Feng, C., et al. (1999). “Dietary omega-3 polyunsaturated fatty acids reduce IFN-gamma receptor expression in mice.” J Interferon Cytokine Res 19(1): 41-48. PubMed
Enrichment of immune cells in vivo or in vitro with omega-3 polyunsaturated fatty acid (n-3 PUFA) has been reported to diminish their response to interferon-y (IFN-gamma). We hypothesized that the n-3 PUFA-induced hyporesponsiveness to IFN-gamma is mediated, in part, by a reduction in the number of IFN-gamma receptors (IFNGR) expressed on the surface of these cells.
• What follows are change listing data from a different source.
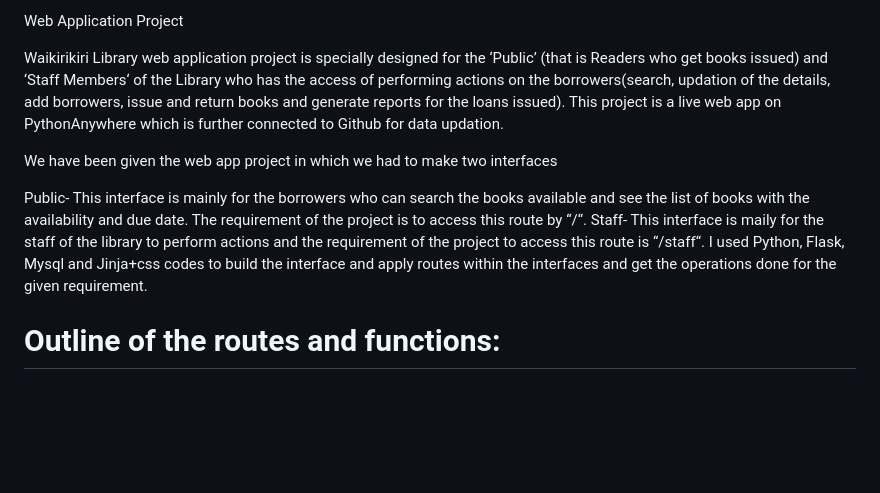
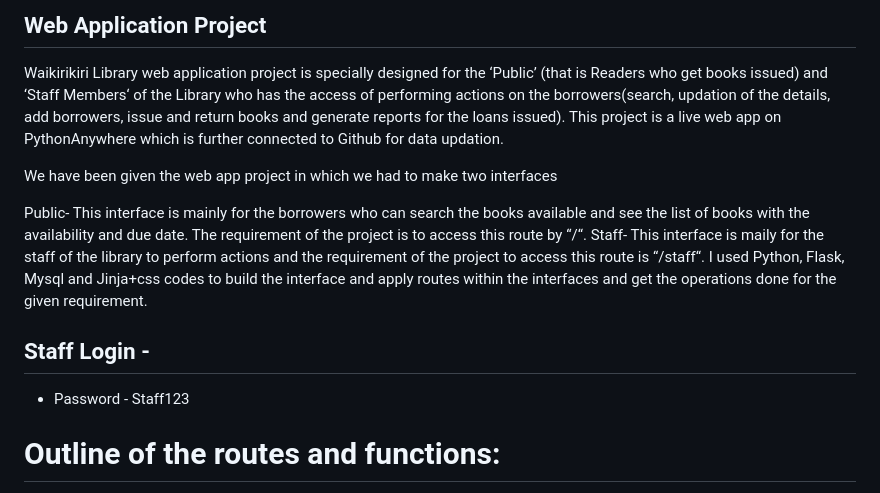
Before and after one commit to Tech-Simranpreet/librarymanagementsystem, a Markdown page: README.md, the part around the change. Rendered like a GitHub page; blank space fills up the shorter version.

```diff
--- a/README.md
+++ b/README.md
@@ -1,4 +1,4 @@
-Web Application Project
+## Web Application Project
 
 Waikirikiri Library web application project is specially designed for the ‘Public’ (that is Readers who get books issued) and ‘Staff Members‘ of the Library who has the access of performing actions on the borrowers(search, updation of the details, add borrowers, issue and return books and generate reports for the loans issued). This project is a live web app on PythonAnywhere which is further connected to Github for data updation.
 
@@ -7,6 +7,9 @@ We have been given the web app project in which we had to make two interfaces
 Public- This interface is mainly for the borrowers who can search the books available and see the list of books with the availability and due date. The requirement of the project is to access this route by “/“.
 Staff- This interface is maily for the staff of the library to perform actions and the requirement of the project to access this route is “/staff“.
 I used Python, Flask, Mysql and Jinja+css codes to build the interface and apply routes within the interfaces and get the operations done for the given requirement.
+
+## Staff Login -
+* Password - Staff123
 
 # Outline of the routes and functions:
 
```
To test this hypothesis, we fed mice experimental diets containing low or high amounts of n-3 PUFA. Thioglycollate-elicited peritoneal macrophages (PEC) were collected and tested for binding and internalization of -labeled recombinant murine IFN-gamma. High n-3 PUFA intake was associated with a significant (n = 2, p < 0.01) reduction in -IFN-gamma binding without affecting binding affinity (Kd). When studies were performed at 37 degrees C, high n-3 PUFA intake reduced internalization of -rmIFN-gamma by 20%-30% (n = 2,p < 0.001). Results from flow cytometric analysis of IFNGR-1 expression on the surface of murine splenocytes were in agreement with the binding studies. Further, total cellular IFNGR-1 from PEC and splenocytes was examined via immunoprecipitation and Western blotting. High n-3 PUFA diet was associated with a 50% decline (n = 3-6, p < 0.05) in total IFNGR-1 in both immune cell populations studied. These data suggest that reduced IFNGR expression may be responsible for immune cell hyporesponsiveness to IFN-gamma, which may, in part, explain some of the immunomodulatory and anti-inflammatory effects associated with the consumption of diets high in n-3 PUFA.
Bach, E. A., et al. (1995). “Ligand-induced autoregulation of IFN-gamma receptor beta chain expression in T helper cell subsets.” Science 270(5239): 1215-1218. PubMed
Interferon gamma (IFN-gamma) responsiveness in certain cells depends on the state of cellular differentiation or activation. Here an in vitro developmental system was used to show that IFN-gamma produced during generation of the CD4+ T helper cell type 1 (TH1) subset extinguishes expression of the IFN-gamma receptor beta subunit, resulting in TH1 cells that are unresponsive to IFN-gamma. This beta chain loss also occurred in IFN-gamma-treated TH2 cells and thus represents a specific response of CD4+ T cells to IFN-gamma rather than a TH1-specific differentiation event. These results define a mechanism of cellular desensitization where a cytokine down-regulates expression of a receptor subunit required primarily for signaling and not ligand binding.